- **YOUR TASK**: Every line in the data below that includes "paper" belongs in the answer, copied as it stands.
(EXERCISE MATERIALS begins)
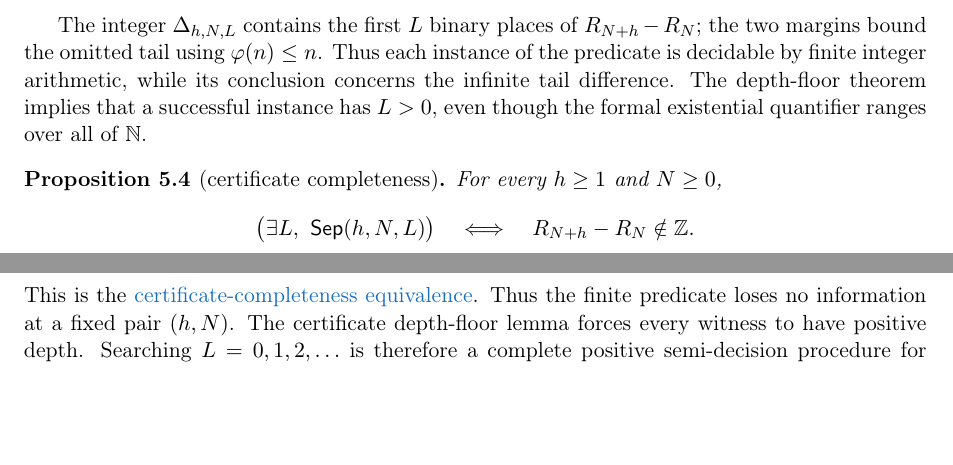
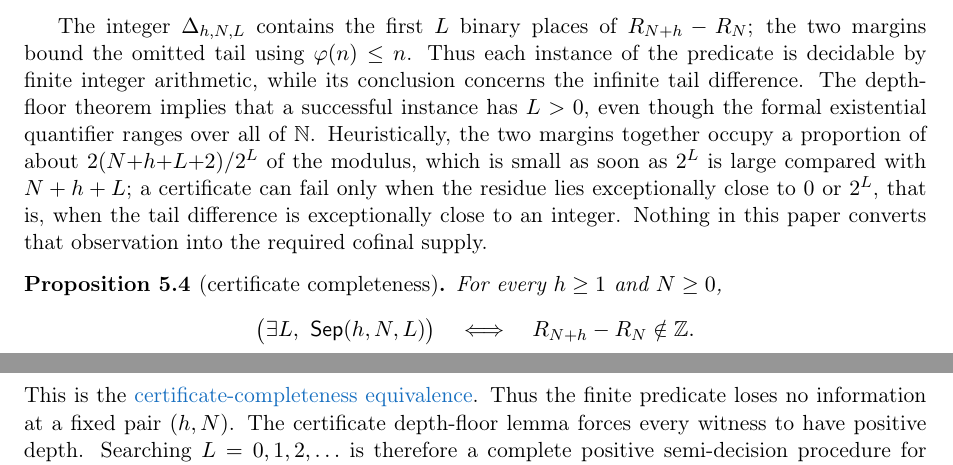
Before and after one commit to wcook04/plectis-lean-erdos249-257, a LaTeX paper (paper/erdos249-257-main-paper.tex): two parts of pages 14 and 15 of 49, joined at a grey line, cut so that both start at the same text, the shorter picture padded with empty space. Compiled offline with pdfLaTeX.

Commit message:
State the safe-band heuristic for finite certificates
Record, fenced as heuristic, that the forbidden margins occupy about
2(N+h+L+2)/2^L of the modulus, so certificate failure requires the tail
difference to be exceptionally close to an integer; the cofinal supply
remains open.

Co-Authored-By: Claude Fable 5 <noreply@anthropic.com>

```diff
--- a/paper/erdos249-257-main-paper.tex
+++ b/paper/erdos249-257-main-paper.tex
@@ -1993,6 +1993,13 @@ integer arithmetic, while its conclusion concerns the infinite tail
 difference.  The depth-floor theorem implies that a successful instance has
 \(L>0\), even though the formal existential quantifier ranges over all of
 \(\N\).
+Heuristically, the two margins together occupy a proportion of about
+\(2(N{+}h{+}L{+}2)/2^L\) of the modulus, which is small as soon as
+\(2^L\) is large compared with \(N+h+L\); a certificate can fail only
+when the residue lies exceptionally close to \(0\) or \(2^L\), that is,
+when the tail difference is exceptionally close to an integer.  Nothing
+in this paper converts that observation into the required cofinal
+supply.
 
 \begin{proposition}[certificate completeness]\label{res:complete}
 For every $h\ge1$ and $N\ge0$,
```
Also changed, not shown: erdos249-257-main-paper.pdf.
(EXERCISE MATERIALS ends)
- **SOLUTION TO THIS TASK**:
Before and after one commit to wcook04/plectis-lean-erdos249-257, a LaTeX paper (paper/erdos249-257-main-paper.tex): two parts of pages 14 and 15 of 49, joined at a grey line, cut so that both start at the same text, the shorter picture padded with empty space. Compiled offline with pdfLaTeX.
--- a/paper/erdos249-257-main-paper.tex
+++ b/paper/erdos249-257-main-paper.tex
+in this paper converts that observation into the required cofinal
Also changed, not shown: erdos249-257-main-paper.pdf.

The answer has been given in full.